Start of Records for processing
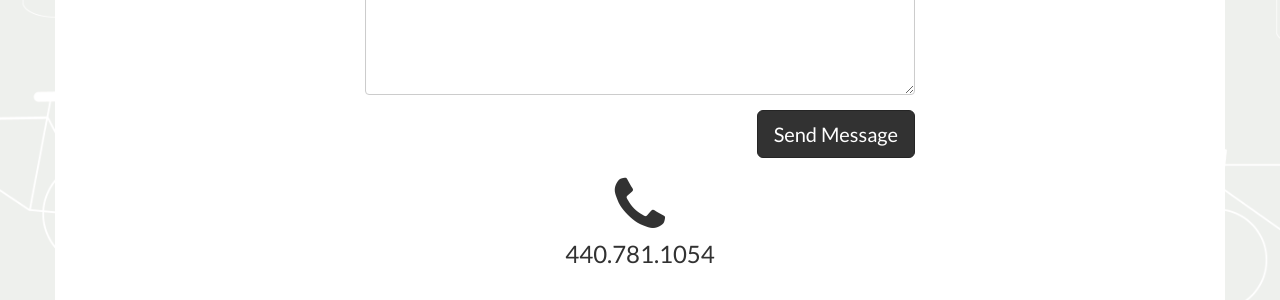
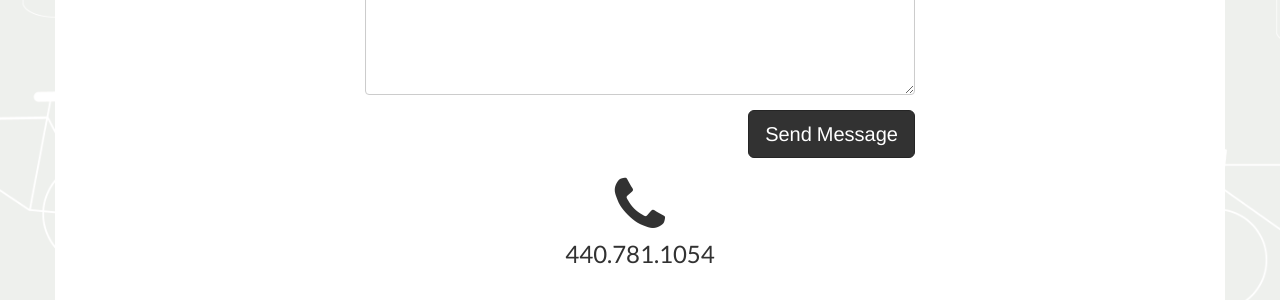
Before and after one commit to rbr-cleveland/rbr-cleveland.github.io, a Jekyll site: the page built from index.html, in a window 1280 px wide and 900 px high, scrolled down 2731 px. Shown: the part 150-450 px from the top of the window. Built offline with Jekyll 4.4.1, drawn with Linux system fonts in a browser that asks for light colours; nearby versions of some CDN libraries; comment, search, counter and statistics services are not loaded.

Commit message:
fix display and other things

```diff
--- a/_config.yml
+++ b/_config.yml
@@ -4,6 +4,7 @@
 serverurl: https://rbr-backend.herokuapp.com
 # Build settings
 markdown: kramdown
+host: 127.0.0.1
 prose:
   media: images
   ignore:
--- a/_data/enrollment.yml
+++ b/_data/enrollment.yml
@@ -16,7 +16,7 @@
     label: School
     enabled: true
 
-  commercial:
+  business:
     label: Business
     enabled: true
 
--- a/_includes/components/enrollment.html
+++ b/_includes/components/enrollment.html
@@ -15,14 +15,12 @@
 
 <script type="text/javascript" src="https://cdnjs.cloudflare.com/ajax/libs/angular.js/1.4.1/angular.js"></script>
 <script type="text/javascript" src="https://cdnjs.cloudflare.com/ajax/libs/angular.js/1.4.1/angular-resource.js"></script>
-
-<!-- <script src="https://cdnjs.cloudflare.com/ajax/libs/angular.js/1.4.1/angular-aria.js"></script> -->
-
 <script type="text/javascript" src="https://cdnjs.cloudflare.com/ajax/libs/angular-ui-router/0.2.15/angular-ui-router.js"></script>
 <script type="text/javascript" src="https://maps.googleapis.com/maps/api/js?v=3.exp&signed_in=true"></script>
 <script src ="https://cdnjs.cloudflare.com/ajax/libs/angular.js/1.4.2/angular-animate.min.js" type="text/javascript"></script>
 <script src="https://cdnjs.cloudflare.com/ajax/libs/angular-local-storage/0.2.2/angular-local-storage.min.js" type="text/javascript"></script>
 <script type="text/javascript" src="https://cdn.rawgit.com/paulyoder/angular-bootstrap-show-errors/master/src/showErrors.min.js"></script>
+<script type="text/javascript" src="https://maps.googleapis.com/maps/api/js?libraries=geometry"></script>
 <script type="text/javascript" src="https://cdn.rawgit.com/candreoliveira/ngMask/master/dist/ngMask.min.js"></script>
 <script src="/js/anim-in-out.js" type="text/javascript"></script>
 <script type="text/javascript">{% include /js/enrollment.js site=site %}</script>
--- a/_includes/contact.html
+++ b/_includes/contact.html
@@ -11,18 +11,18 @@
     <div class="row">
         <div class="col-sm-6">
         <div class="form-group">
-            <input class="form-control" type="email" name="_replyto" size="4" aria-required="true" required placeholder="Email">
+            <input class="form-control" type="email" name="_replyto" size="4" aria-required="true" required placeholder="Email" data-parsley-required-message="Email is required">
         </div>
         </div>
         <div class="col-sm-6">
-            <input class="form-control" type="text" name="phone" size="40" aria-required="false"  placeholder="Phone">
+            <input class="form-control" type="text" name="phone" size="40" aria-required="false"  placeholder="Phone" data-parsley-required-message="Phone is required">
         </div>
     </div>
       <div class="form-group">
-       <textarea name="_body" cols="30" rows="10" class="form-control" aria-required="true" required placeholder="Message"></textarea></span>
+       <textarea name="_body" cols="30" rows="10" class="form-control" aria-required="true" required placeholder="Message" data-parsley-required-message="Message is required"></textarea></span>
       </div>
       <div class="form-group text-right">
-        <input id="submit-button" type="submit" value="Send Message" class=" btn btn-primary btn-lg" data-submit-success="{{site.data.config.contact.success}}">
+        <input id="submit-button" type="submit" value="Send Message" class=" btn btn-primary btn-lg fa-input" data-submit-success="{{site.data.config.contact.success}} &f178;">
         <span class="loading-icon"></span>
       </div>
     </div>
```
Also changed, not shown: _includes/js/enrollment.js (line endings or trailing spaces).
End of Records for processing
- Work item: Count the lines in the preceding entries that contain the string "cols", and state only the resulting number.

- Task solution: 2